Today is Thursday, January 18th. Ireland is freezing, and snow is expected. In the North, the largest 24-hour public-sector strike in the history of the state is underway leaving schools closed and roads ungritted. They are protesting that their promised pay increase has not been paid.
The British government has committed to fund the pay rise, but claims that it cannot be administered because there is no government in the North.
The same British government is legally obligated to call an election if the institutions are not re-established by midnight on January 18th.
Rather than abiding by the law and letting the people have their say, the British Government will change the law to avoid an election.
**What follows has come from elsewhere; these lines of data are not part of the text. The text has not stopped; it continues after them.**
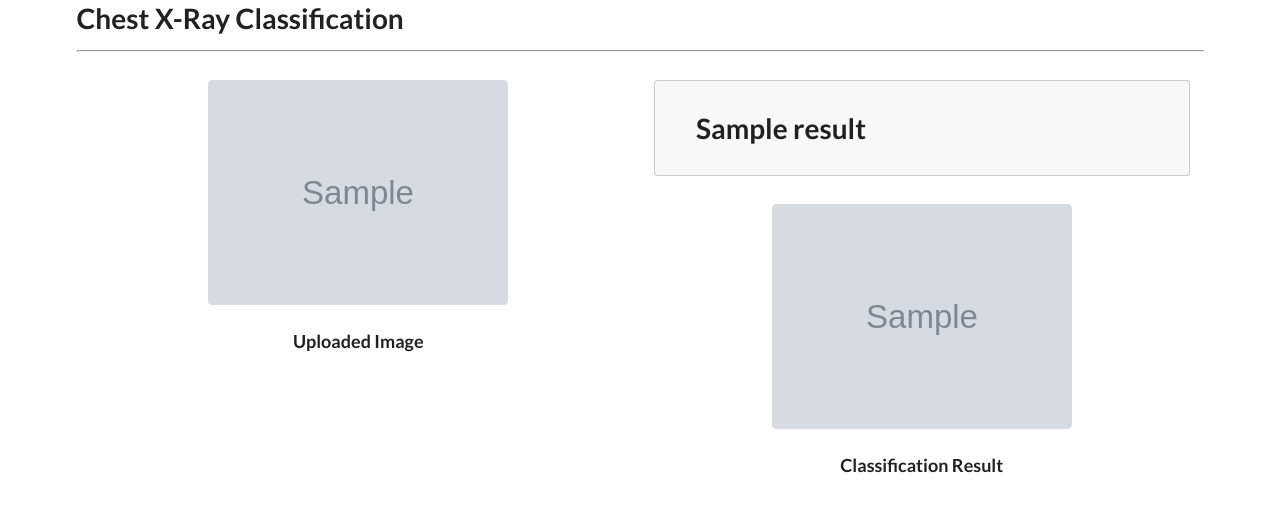
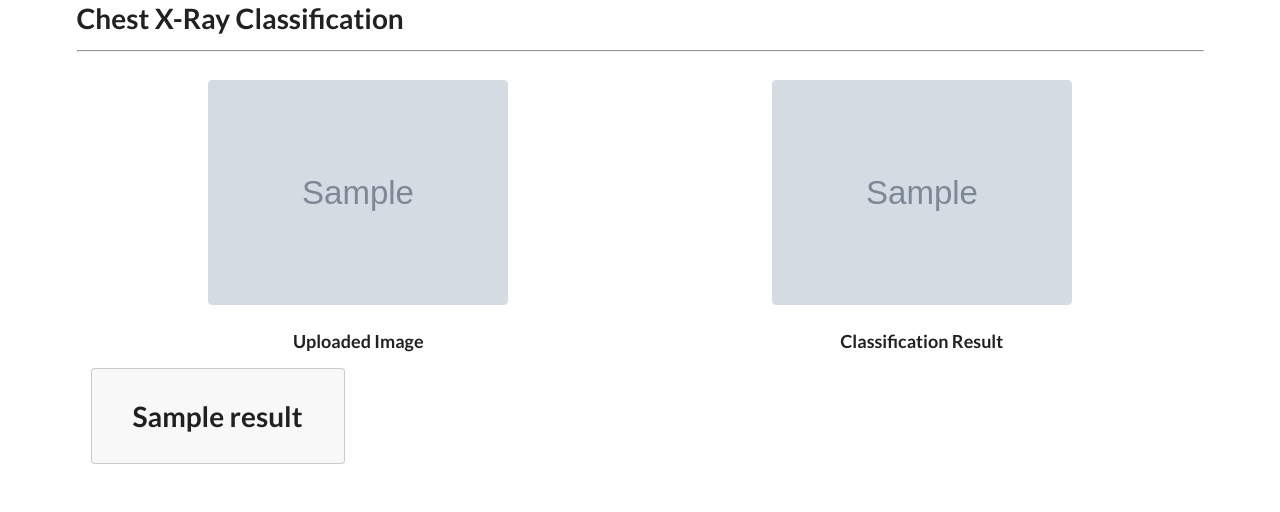
Before and after one commit to tanmai-h/minor-project, a Flask app: template templates/result.html in a window 1280 px wide. Shown: the top 512 px of the page. Run offline with Flask 2, Linux system fonts and the light colour scheme; the template is opened without the code that fills it: most values are stand-ins (such as "Sample title", 1, 10 or a date in 2020); grey boxes marked "Sample" are stand-in pictures; parts of the project's set-up code (start-up, migrations or seed data) failed here and were passed over.

Commit message:
aligned images

```diff
--- a/templates/result.html
+++ b/templates/result.html
@@ -18,9 +18,11 @@
                     <h3 class="ui third centered header">Uploaded Image</h3>
                 </div>
                 <div class="column">
-                    <div class="ui rounded message">{{result}}</div>
                     <img class="ui medium rounded centered image" src="{{ preprocessed_img }}">
                     <h3 class="ui third centered header">Classification Result</h3>
+                </div>
+                <div class="ui right">
+                    <div class="ui rounded message">{{result}}</div>
                 </div>
             </div>
         </div>
```
Also changed, not shown: static/results/714606862c77492e9c42cf4d72ecfb53.png (added), static/results/7adbaba5ad2a4eb8807b7ba05f48f23d.png (added), static/uploads/714606862c77492e9c42cf4d72ecfb53.png (added), static/uploads/7adbaba5ad2a4eb8807b7ba05f48f23d.png (added).
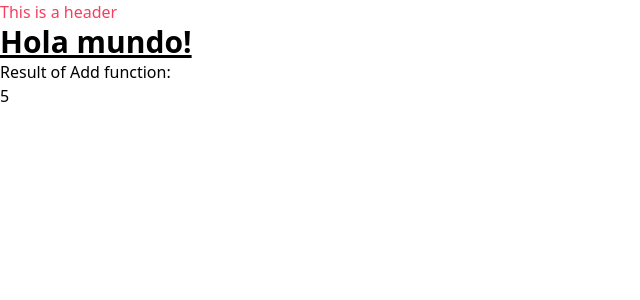
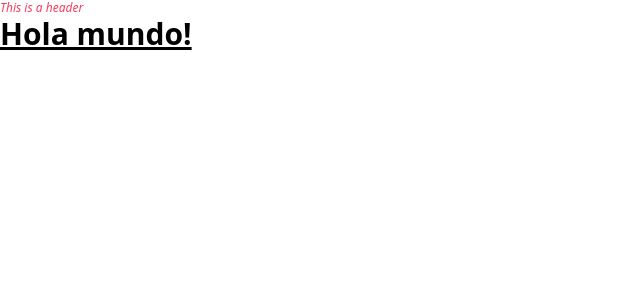
Before and after one commit to realluissamboy/ai-immigration, a React (Create React App) app: page / in a window 1280 px wide. Shown: the top 300 px of the page, without its empty margins (0-640 px from the left). Built offline with nearby package versions, Linux system fonts and the light colour scheme.

Commit message:
Deleted test component files and have a better grip on tailwinds at this moment. Time to lay the foundation for the application.

```diff
--- a/src/App.tsx
+++ b/src/App.tsx
@@ -1,5 +1,4 @@
 import './App.css'
-import TestComponent from './textComponent'
 import Header from './components/header'
 
 export default function App() {
@@ -7,7 +6,6 @@ export default function App() {
     <div>
       <Header />
       <h1 className="text-3xl font-bold underline">Hola mundo!</h1>
-      <TestComponent />
     </div>
   )
 }
--- a/src/components/header.tsx
+++ b/src/components/header.tsx
@@ -1,3 +1,7 @@
 export default function Header() {
-  return <h1 className="text-rose-500		">This is a header</h1>
+  return (
+    <div>
+      <h1 className="text-rose-500 text-xs italic	">This is a header</h1>
+    </div>
+  )
 }
--- a/src/testComponent.tsx
+++ /dev/null
@@ -1,3 +0,0 @@
-export default function Add(a: number, b: number): number {
-  return a + b;
-}
--- a/src/textComponent.jsx
+++ /dev/null
@@ -1,11 +0,0 @@
-import Add from "./testComponent";
-
-export default function TestComponent() {
-  const result = Add(2, 3);
-  return (
-    <div>
-      <h2>Result of Add function:</h2>
-      <p>{result}</p>
-    </div>
-  );
-}
```
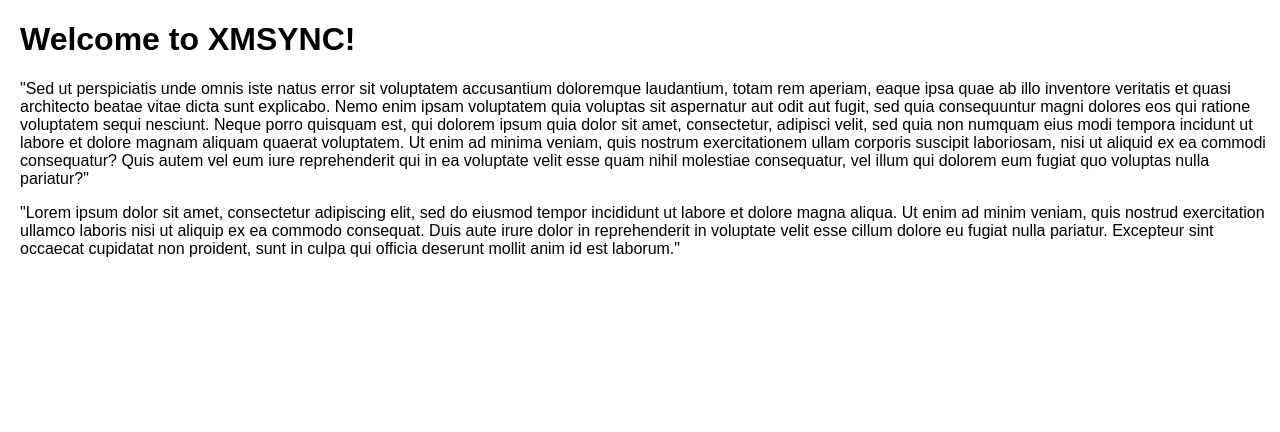
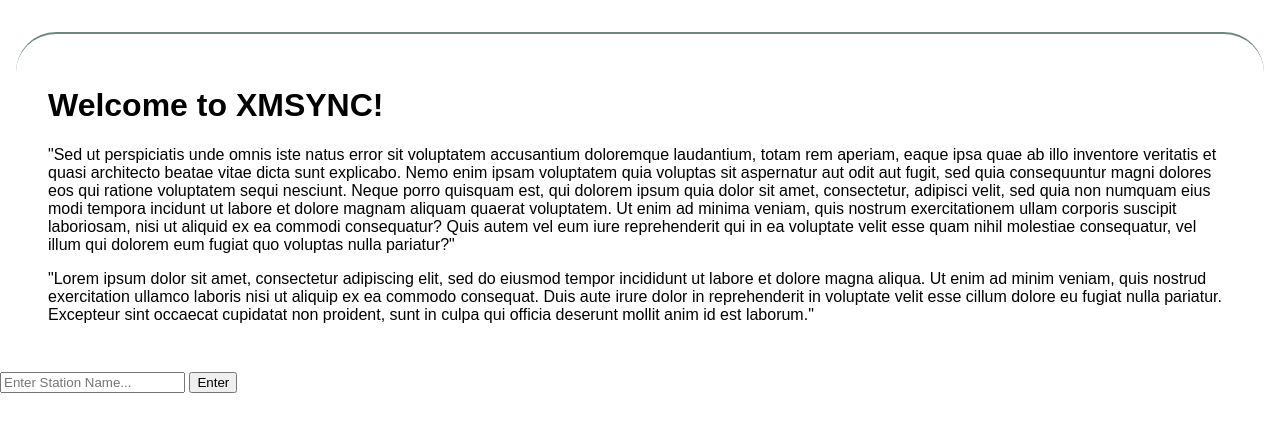
Before and after one commit to matt-ernst/xmSync-web, a Flask app: page / in a window 1280 px wide. Shown: the part 89-521 px from the top of the page. Run offline with Flask 3, Linux system fonts and the light colour scheme; the visitor is signed in with stand-in values (Sample User, id 1).

Commit message:
Added functional song polling, concurrent music polling.

```diff
--- a/app.py
+++ b/app.py
@@ -5,7 +5,8 @@
 
 from dotenv import load_dotenv
 import requests
-from flask import Flask, redirect, render_template, request, session
+from flask import Flask, redirect, render_template, request, session, jsonify
+import spotipy
 
 load_dotenv()
 
@@ -14,6 +15,8 @@
 SPOTIFY_CLIENT_ID = "5313474a55be44d4acfdae1423805b70"
 SPOTIFY_CLIENT_SECRET = os.getenv("SPOTIFY_CLIENT_SECRET")
 REDIRECT_URI = "http://127.0.0.1:8888/callback"
+
+
 
 @app.route("/")
 def index():
@@ -33,6 +36,7 @@
     }
 
     auth_url = "https://accounts.spotify.com/authorize?" + urllib.parse.urlencode(authentication_request_params)
+
     return redirect(auth_url)
 
 @app.route("/callback")
@@ -40,8 +44,6 @@
     code = request.args.get('code')
     if not code:
         return "No code provided", 400
-
-
 
     # Exchange code for access token
     token_url = "https://accounts.spotify.com/api/token"
@@ -65,14 +67,21 @@
     token_info = response.json()
     access_token = token_info.get('access_token')
 
+    # Store access token in session for later API calls
+    session['access_token'] = access_token
+
     # Fetch user profile
     user_profile_url = "https://api.spotify.com/v1/me"
     headers = {'Authorization': f'Bearer {access_token}'}
     user_response = requests.get(user_profile_url, headers=headers)
+
     if user_response.status_code != 200:
         return "Failed to get user info", 400
+
     user_info = user_response.json()
     display_name = user_info.get('display_name', 'Spotify User')
+    spotify_session = spotipy.Spotify(auth_manager=spotipy.SpotifyOAuth(client_id=SPOTIFY_CLIENT_ID, client_secret=SPOTIFY_CLIENT_SECRET, redirect_uri=REDIRECT_URI))
+    print(spotify_session)
 
     # Store display name in session
     session['display_name'] = display_name
@@ -99,5 +108,78 @@
     display_name = session.get('display_name')
     return render_template("index.html", display_name=display_name)
 
+@app.route('/poll_station', methods=['POST'])
+def poll_station():
+    print("Polling station for new song...")
+    data = request.get_json()
+    station_id = data.get('station_id')
+    if not station_id:
+        return jsonify({'error': 'No station_id provided'}), 400
+
+    access_token = session.get('access_token')
+    if not access_token:
+        return jsonify({'error': 'User not authenticated'}), 401
+
+    sp = spotipy.Spotify(auth=access_token)
+    song_info = getSongLink(station_id)
+    if not song_info:
+        return jsonify({'error': 'No song found'}), 404
+
+    last_uri = session.get('last_uri')
+    new_song_added = False
+
+    if song_info['URI'] != last_uri:
+        try:
+            sp.add_to_queue(song_info['URI'])
+            print(f"Added song to queue: {song_info['Title']} by {song_info['Artist']}")
+            session['last_uri'] = song_info['URI']
+            print(session['last_uri'])
+            new_song_added = True
+        except Exception as e:
+            print(f'Error adding to queue: {e}')
+
+    return jsonify({'song': song_info, 'new_song_added': new_song_added})
+
+def get_spotify_client():
+    access_token = session.get('access_token')
+    if not access_token:
+        return None
+    return spotipy.Spotify(auth=access_token)
+
+def getSongLink(station_id):
+    try:
+        url = "https://xmplaylist.com/api/station/" + station_id
+        response = requests.get(url, timeout=5)
+        response.raise_for_status()
+        data = response.json()
+
+        #Validates That There is a Playable Song
+        if (data and 'results' in data and data['results'] and 'spotify' in data['results'][0] and 'track' in data['results'][0]):
+            spotify_uri = {
+                'URI': "spotify:track:" + data['results'][0]['spotify']['id'],
+                'Title': data['results'][0]['track']['title'],
+                'Artist': data['results'][0]['track']['artists'][0],
+                'Image': data['results'][0]['spotify']['albumImageLarge']
+            }
+
+            icon = {
+                'src': spotify_uri['Image'],
+                'placement': 'appLogoOverride'
+            }
+
+            print(f"Found song: {spotify_uri['Title']} by {spotify_uri['Artist']}")
+
+            return spotify_uri
+
+        else:
+            return None
+
+    except:
+        print("An error occurred while fetching the song.")
+        return None
+
+    return spotify_uri
+
+
 if __name__ == "__main__":
     app.run(port=8888, debug=True)
--- a/main.py
+++ b/archive/main.py
@@ -8,7 +8,7 @@
 from spotipy.oauth2 import SpotifyOAuth
 from dotenv import load_dotenv
 from datetime import datetime
-from stations import stations
+from archive.stations import stations
 
 global_buffer = ""             #Stores last song that the API called (Prevents repeat songs each API call)
 global_stationID = ""          #Stores the station ID that the user wants to listen to
--- /dev/null
+++ b/static/polling.js
@@ -0,0 +1,42 @@
+let stationId = null;
+let pollInterval = 20000; // 20 seconds
+let pollingTimeout = null;
+
+window.addEventListener('DOMContentLoaded', function () {
+    const form = document.getElementById('stationForm');
+    if (!form) return;
+
+    form.addEventListener('submit', function (e) {
+        e.preventDefault();
+        stationId = document.getElementById('stationInput').value;
+        document.getElementById('songInfo').innerText = "Polling station: " + stationId;
+        if (pollingTimeout) clearTimeout(pollingTimeout);
+        pollStation();
+    });
+});
+
+function pollStation() {
+    if (!stationId) return;
+
+    fetch('/poll_station', {
+        method: 'POST',
+        headers: { 'Content-Type': 'application/json' },
+        body: JSON.stringify({ station_id: stationId })
+    })
+        .then(response => response.json())
+        .then(data => {
+            // Update song info display
+            if (data.song) {
+                document.getElementById('songInfo').innerText =
+                    `Now Playing: ${data.song.Title} by ${data.song.Artist}`;
+            }
+
+            //add song to log
+
+            pollingTimeout = setTimeout(pollStation, pollInterval);
+        })
+        .catch(error => {
+            console.error('Polling error:', error);
+            pollingTimeout = setTimeout(pollStation, pollInterval);
+        });
+}
--- a/static/style.css
+++ b/static/style.css
@@ -7,7 +7,18 @@
     --background-color: #f0f0f0;
 }
 
-* {box-sizing: border-box;}
+#main{
+    border-top: 2px outset #2A3331;
+    border-radius: 40px 40px 40px 40px;
+    padding-top: 2rem;
+    padding-left: 2rem;
+    padding-right: 2rem;
+    padding-bottom: 2rem;
+    margin-top: 2rem;
+    margin-left: 1rem;
+    margin-right: 1rem;
+}
+
 
 body {
     margin: 0;
--- a/templates/about.html
+++ b/templates/about.html
@@ -23,7 +23,7 @@
         </div>
     </div>
 
-    <div style="padding-left: 20px">
+    <div id="main">
         <h1>About XMSYNC</h1>
         <p>"Sed ut perspiciatis unde omnis iste natus error sit voluptatem accusantium doloremque laudantium, totam rem aperiam, eaque ipsa quae ab illo inventore veritatis et quasi architecto beatae vitae dicta sunt explicabo. Nemo enim ipsam voluptatem quia voluptas sit aspernatur aut odit aut fugit, sed quia consequuntur magni dolores eos qui ratione voluptatem sequi nesciunt. Neque porro quisquam est, qui dolorem ipsum quia dolor sit amet, consectetur, adipisci velit, sed quia non numquam eius modi tempora incidunt ut labore et dolore magnam aliquam quaerat voluptatem. Ut enim ad minima veniam, quis nostrum exercitationem ullam corporis suscipit laboriosam, nisi ut aliquid ex ea commodi consequatur? Quis autem vel eum iure reprehenderit qui in ea voluptate velit esse quam nihil molestiae consequatur, vel illum qui dolorem eum fugiat quo voluptas nulla pariatur?"</p>
         <p>"Lorem ipsum dolor sit amet, consectetur adipiscing elit, sed do eiusmod tempor incididunt ut labore et dolore magna aliqua. Ut enim ad minim veniam, quis nostrud exercitation ullamco laboris nisi ut aliquip ex ea commodo consequat. Duis aute irure dolor in reprehenderit in voluptate velit esse cillum dolore eu fugiat nulla pariatur. Excepteur sint occaecat cupidatat non proident, sunt in culpa qui officia deserunt mollit anim id est laborum."</p>
--- a/templates/contact.html
+++ b/templates/contact.html
@@ -23,7 +23,7 @@
         </div>
     </div>
 
-    <div style="padding-left: 20px">
+    <div id="main">
         <h1>Contact Information</h1>
         <p>"Sed ut perspiciatis unde omnis iste natus error sit voluptatem accusantium doloremque laudantium, totam rem aperiam, eaque ipsa quae ab illo inventore veritatis et quasi architecto beatae vitae dicta sunt explicabo. Nemo enim ipsam voluptatem quia voluptas sit aspernatur aut odit aut fugit, sed quia consequuntur magni dolores eos qui ratione voluptatem sequi nesciunt. Neque porro quisquam est, qui dolorem ipsum quia dolor sit amet, consectetur, adipisci velit, sed quia non numquam eius modi tempora incidunt ut labore et dolore magnam aliquam quaerat voluptatem. Ut enim ad minima veniam, quis nostrum exercitationem ullam corporis suscipit laboriosam, nisi ut aliquid ex ea commodi consequatur? Quis autem vel eum iure reprehenderit qui in ea voluptate velit esse quam nihil molestiae consequatur, vel illum qui dolorem eum fugiat quo voluptas nulla pariatur?"</p>
         <p>"Lorem ipsum dolor sit amet, consectetur adipiscing elit, sed do eiusmod tempor incididunt ut labore et dolore magna aliqua. Ut enim ad minim veniam, quis nostrud exercitation ullamco laboris nisi ut aliquip ex ea commodo consequat. Duis aute irure dolor in reprehenderit in voluptate velit esse cillum dolore eu fugiat nulla pariatur. Excepteur sint occaecat cupidatat non proident, sunt in culpa qui officia deserunt mollit anim id est laborum."</p>
--- a/templates/index.html
+++ b/templates/index.html
@@ -23,11 +23,26 @@
     </div>
   </div>
 
-  <div style="padding-left:20px">
+    <div id="main">
     <h1>Welcome to XMSYNC!</h1>
       <p>"Sed ut perspiciatis unde omnis iste natus error sit voluptatem accusantium doloremque laudantium, totam rem aperiam, eaque ipsa quae ab illo inventore veritatis et quasi architecto beatae vitae dicta sunt explicabo. Nemo enim ipsam voluptatem quia voluptas sit aspernatur aut odit aut fugit, sed quia consequuntur magni dolores eos qui ratione voluptatem sequi nesciunt. Neque porro quisquam est, qui dolorem ipsum quia dolor sit amet, consectetur, adipisci velit, sed quia non numquam eius modi tempora incidunt ut labore et dolore magnam aliquam quaerat voluptatem. Ut enim ad minima veniam, quis nostrum exercitationem ullam corporis suscipit laboriosam, nisi ut aliquid ex ea commodi consequatur? Quis autem vel eum iure reprehenderit qui in ea voluptate velit esse quam nihil molestiae consequatur, vel illum qui dolorem eum fugiat quo voluptas nulla pariatur?"</p>
       <p>"Lorem ipsum dolor sit amet, consectetur adipiscing elit, sed do eiusmod tempor incididunt ut labore et dolore magna aliqua. Ut enim ad minim veniam, quis nostrud exercitation ullamco laboris nisi ut aliquip ex ea commodo consequat. Duis aute irure dolor in reprehenderit in voluptate velit esse cillum dolore eu fugiat nulla pariatur. Excepteur sint occaecat cupidatat non proident, sunt in culpa qui officia deserunt mollit anim id est laborum."</p>
     </div>
+
+ {% if display_name %}
+  <div class="textbox">
+    <form id="stationForm">
+      <input type="text" id="stationInput" name="station_name" placeholder="Enter Station Name...">
+      <input type="submit" value="Enter">
+    </form>
+  </div>
+
+  <div id="songInfo" style="margin-top: 20px;"></div>
+
+  <script src="{{ url_for('static', filename='polling.js') }}"></script>
+{% endif %}
+
+
 </body>
 
 </body>
```
Also changed, not shown: archive/stations.py (renamed from stations.py).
This will be pointless and only continue to enable the DUP blockade unless it is matched by a change in policy. The exclusive process of talks between the British and the DUP has not delivered.
The British appear to have learned nothing over the past two years. A new approach is required.
All of this is frustrating for the majority of parties who want to be in a functioning government. It erodes public confidence in the political process which can give way to cynicism.
The DUP have been given time and space to resolve their internal difficulties. Patience has been afforded to the party. Patience does not mean just sitting back and accepting delay. It means not getting annoyed at those who keep you waiting. It also means to continue to work despite the challenges.
The DUP can stay outside the process, and the British and Irish governments can bring forward a contingency plan to safeguard the agreements and progress.
Previously the two governments reconvened the North-South Ministerial Council and progressed all Ireland working. The same can also happen with British-Irish bodies.
The alternative to the Government is the North is not direct rule from London, but a new partnership between the British and Irish Governments. This is provided for in the Agreements. These are good, common sense, temporary arrangements in the absence of a government in the North.
Ultimately the long-term future of the institutions is in the hands of the people, because the Agreement also provides for unity referendums. While we deal with the immediate issues and look at temporary contingencies, it is the people who will decide on the issue of continued division or Irish Unity. We will continue to patiently work to that end.
Have a great weekend.
Ciarán Quinn is the Sinn Féin Representative to North America. Each week he writes a letter from Ireland with news and analysis. It is featured in the weekly Friends of Sinn Féin USA Newsletter. Be sure you are subscribed to stay up to date.